§ **Assignment**
Determine the number of lines below that contain "header". Write nothing but that number.

┄┄┄┄┄┄┄┄┄┄

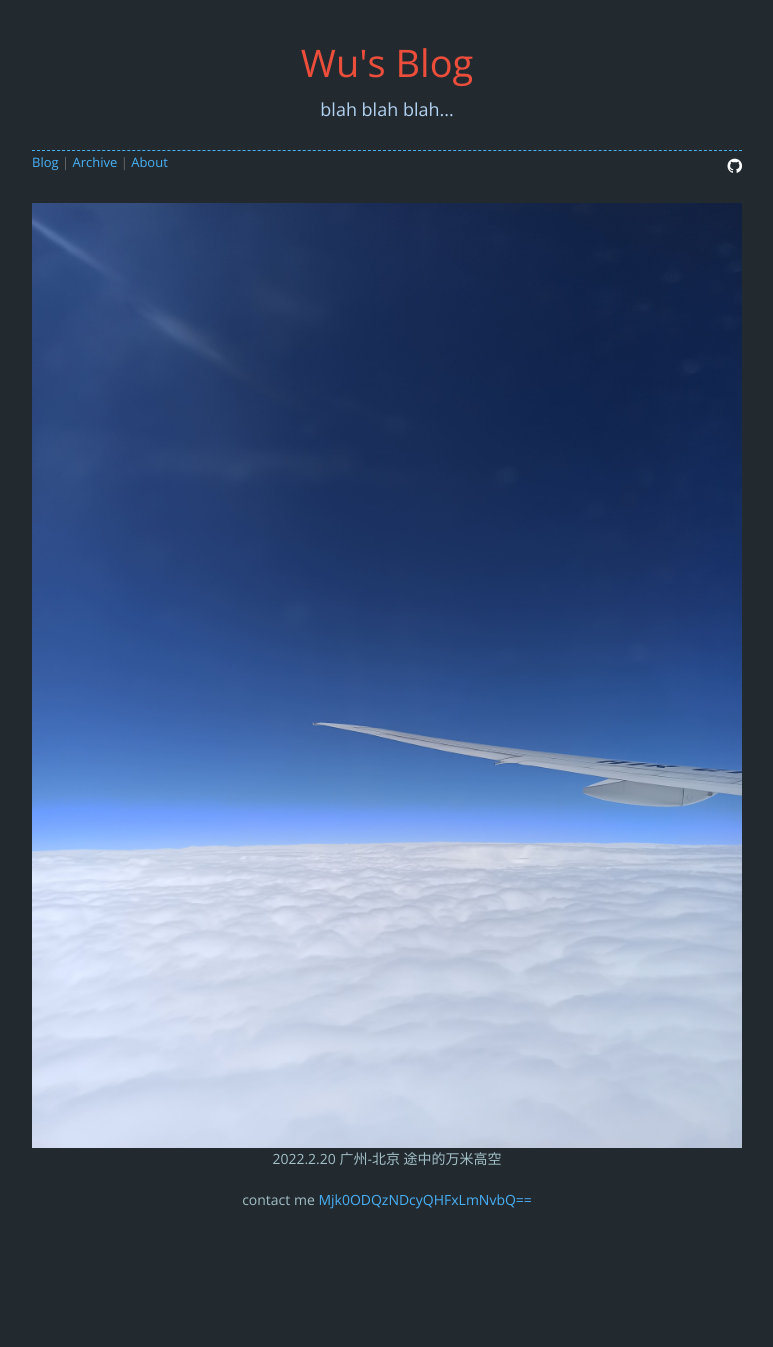
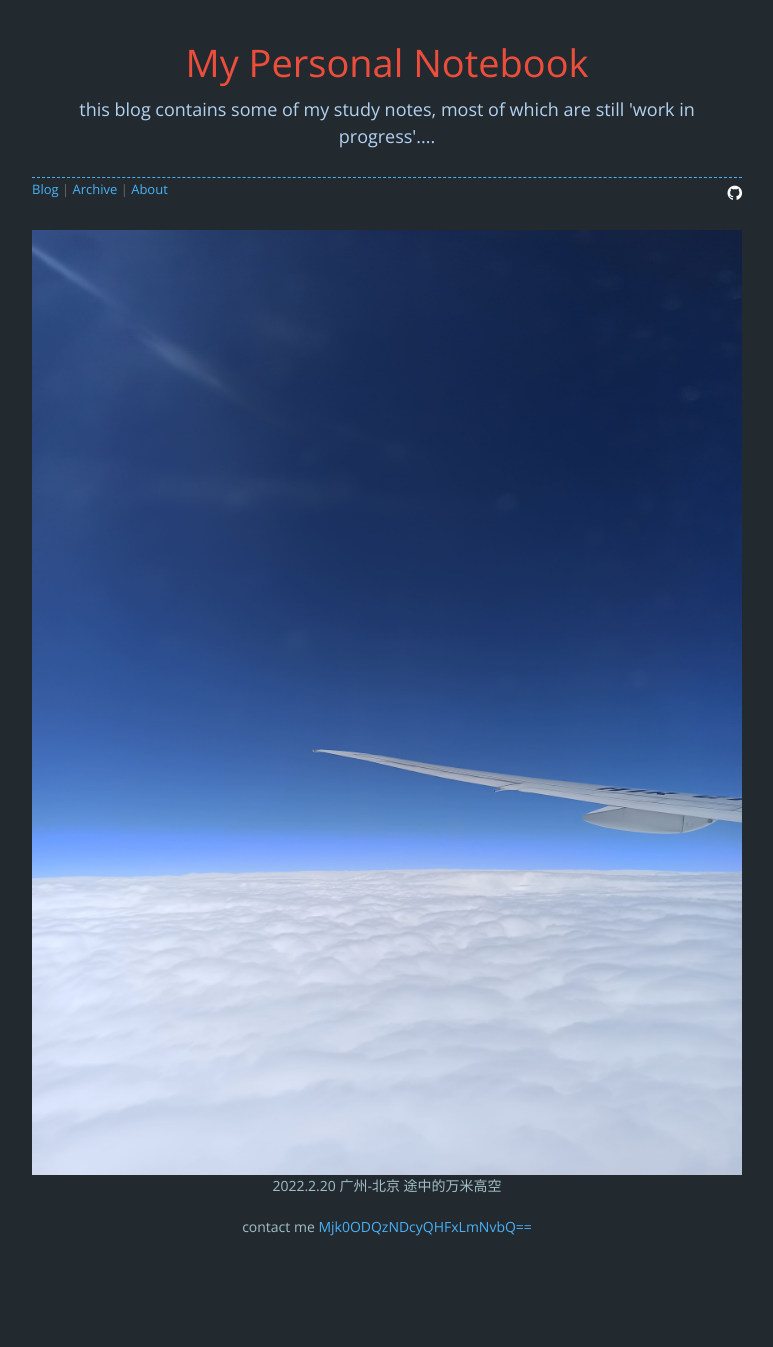
Before and after one commit to gogim1/gogim1.github.io, a Jekyll site: the page built from index.html, in a window 1280 px wide. Shown: the whole page, without its empty margins (253-1026 px from the left). Built offline with Jekyll 4.4.1, drawn with Linux system fonts in a browser that asks for light colours; nearby versions of some CDN libraries; comment, search, counter and statistics services are not loaded; before the commit the page ends 1320 px from its top, so only the background shows below that.

Commit message:
update
Signed-off-by: gogim1 <294843472@qq.com>

```diff
--- a/_config.yml
+++ b/_config.yml
@@ -5,8 +5,8 @@ paginate: 6 #articles per page
 paginate_path: /blog/page:num #makes pagination working
 
 # header text
-title: Wu's Blog
-header: blah blah blah...
+title: My Personal Notebook
+header: this blog contains some of my study notes, most of which are still 'work in progress'....
 
 # for welcome page
 # to replace image go to index.html
```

┄┄┄┄┄┄┄┄┄┄

§ **Worked solution**
3